The research focuses on the application of engineering and physical science principles to human biosignals.
The primary aim of the research is to use signal analysis methods as diagnostic indicators of clinical problems by addressing two key issues:
a) understanding the physiology of human cardiovascular and locomotor control in a variety of clinical diagnostic settings and
b) developing innovative physiological measurement techniques by using biosignal processing, computational intelligence and low cost instrumentation technology.
Abstract: Human health in the developing foetus is critical to the future well-being of the adult. The intersection of perinatal medicine and Biomedical Engineering is an emerging scientific research area in terms of understanding pathophysiological process of fetal development and then improving the technologies used in perinatal diagnosis and intervention in clinical settings. The major challenges in fetal Doppler, acoustic and Electrical signal processing techniques which are often used in obstetrical instrumentations are poor specificity with high false positive rates and strong non-stationarities in abdominal derived signals. Therefore, more research is needed to explore the untapped potentials of abdominal sensor or lead based fetal signal (Doppler, ECG, Phonogram etc) analyses and modeling. This project will provide domain-trained researchers with cutting edge International academic and Clinical expertise in the UAE
Khalifa University Internal Fund Level 2 (KUIRFL2) 2016-2018. PIs: Ahsan Khandoker, Shihab Jimaa UAE University Internal Fund. PI: Shamsa Al Awar
ADEK Award for Research Excellence 2016-2018. PI: Ahsan Khandoker
Depression is a real biological illness. According to the World Health Organisation, depression affects more than 350 million people of all ages worldwide, and by 2020, it will be the second leading cause of disability throughout the world after cardiovascular disease (CVD). About four to five per cent of the population suffers from clinical depression in the UAE. Mild depression cases account for about 15 per cent. Women in the UAE are more likely to suffer from depression or anxiety than those in other countries. Therefore this project addresses an important clinical problem (Major Depressive Disorder) by providing a model for early diagnosis and treatment. This is of particular value to the UAE society where the prevalence of depression is increasing
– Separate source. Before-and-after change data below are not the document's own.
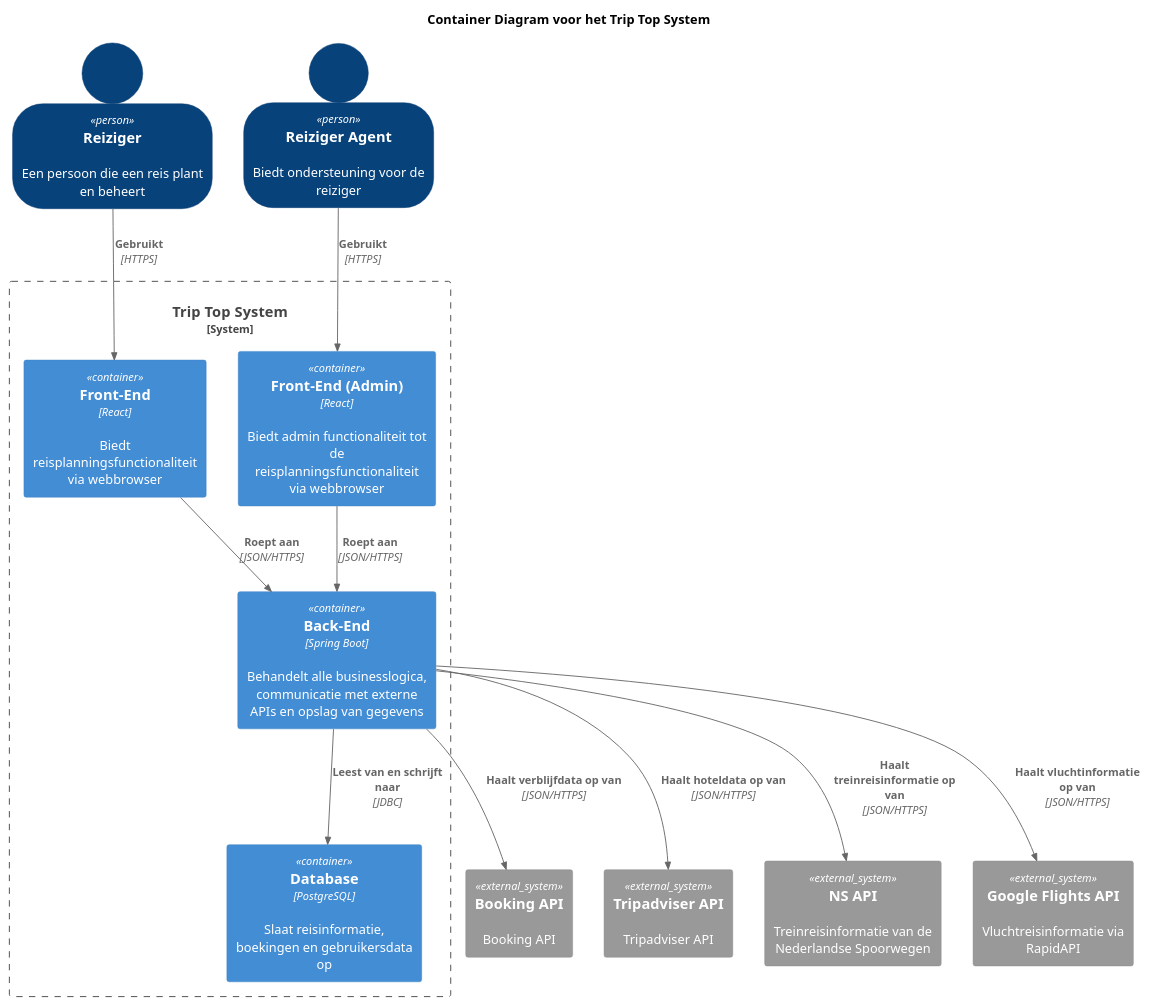
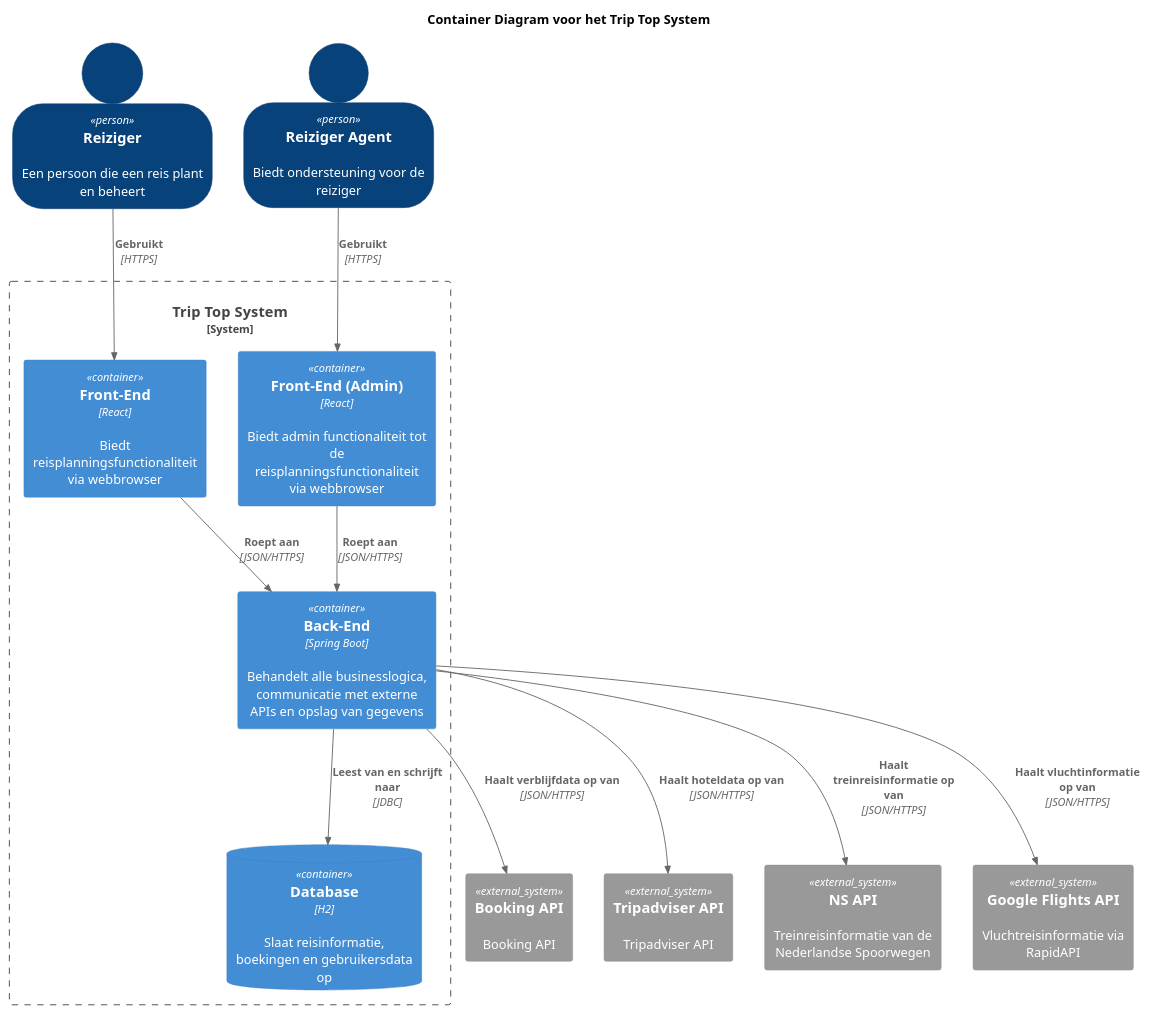
Before and after one commit to AIM-ENE-feb25/triptop-sqr-tech: the diagram in Diagrammen/SamenGevoegdeContainerDiagram.puml, drawn with PlantUML. The commit also changed 33 other files, not shown here.

Commit message:
TODO individiueel en kijken of we nog een dynamishce container/component diagram maken

```diff
--- a/Diagrammen/SamenGevoegdeContainerDiagram.puml
+++ b/Diagrammen/SamenGevoegdeContainerDiagram.puml
@@ -1,46 +1,41 @@
 @startuml
 !include https://raw.githubusercontent.com/plantuml-stdlib/C4-PlantUML/master/C4_Container.puml
 SHOW_PERSON_OUTLINE()
 
 title Container Diagram voor het Trip Top System
 
 Person(reiziger, "Reiziger", "Een persoon die een reis plant en beheert")
 Person(reizigerA, "Reiziger Agent", "Biedt ondersteuning voor de reiziger")
 
 System_Boundary(tts, "Trip Top System") {
     Container(fe, "Front-End", "React", "Biedt reisplanningsfunctionaliteit via webbrowser")
     Container(fea, "Front-End (Admin)", "React", "Biedt admin functionaliteit tot de reisplanningsfunctionaliteit via webbrowser")
 
     Container(be, "Back-End", "Spring Boot", "Behandelt alle businesslogica, communicatie met externe APIs en opslag van gegevens")
 
-    Container(db, "Database", "PostgreSQL", "Slaat reisinformatie, boekingen en gebruikersdata op")
+    ContainerDb(db, "Database", "H2", "Slaat reisinformatie, boekingen en gebruikersdata op")
 }
 
-' === Externe systemen ===
 System_Ext(bapi, "Booking API", "Booking API ")
 System_Ext(trapi, "Tripadviser API", "Tripadviser API")
 
 System_Ext(nsapi, "NS API", "Treinreisinformatie van de Nederlandse Spoorwegen")
 System_Ext(googleflightsapi, "Google Flights API", "Vluchtreisinformatie via RapidAPI")
 
-' === Gebruiker interacties ===
 Rel(reiziger, fe, "Gebruikt", "HTTPS")
 Rel(reizigerA, fea, "Gebruikt", "HTTPS")
 
-' === Front-end naar back-end ===
 Rel(fe, be, "Roept aan", "JSON/HTTPS")
 Rel(fea, be, "Roept aan", "JSON/HTTPS")
 
-' === Back-end naar database ===
 Rel(be, db, "Leest van en schrijft naar", "JDBC")
 
-' === Back-end naar externe systemen ===
 Rel(be, trapi, "Haalt hoteldata op van", "JSON/HTTPS")
 Rel(be, bapi, "Haalt verblijfdata op van", "JSON/HTTPS")
 Rel(be, nsapi, "Haalt treinreisinformatie op van", "JSON/HTTPS")
 Rel(be, googleflightsapi, "Haalt vluchtinformatie op van", "JSON/HTTPS")
 
 
 
 
 @enduml
```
Khalifa University Internal Fund Level 1 (2014-2015). PIs: Ahsan Khandoker, Veena Luthra, Yousef Abouallaban
Al Jalila Foundation Grant with American Center for Psychiatry and Neurology, Abu Dhabi, UAE. PI: Leontios Hadjileontiadis, Ahsan Khandoker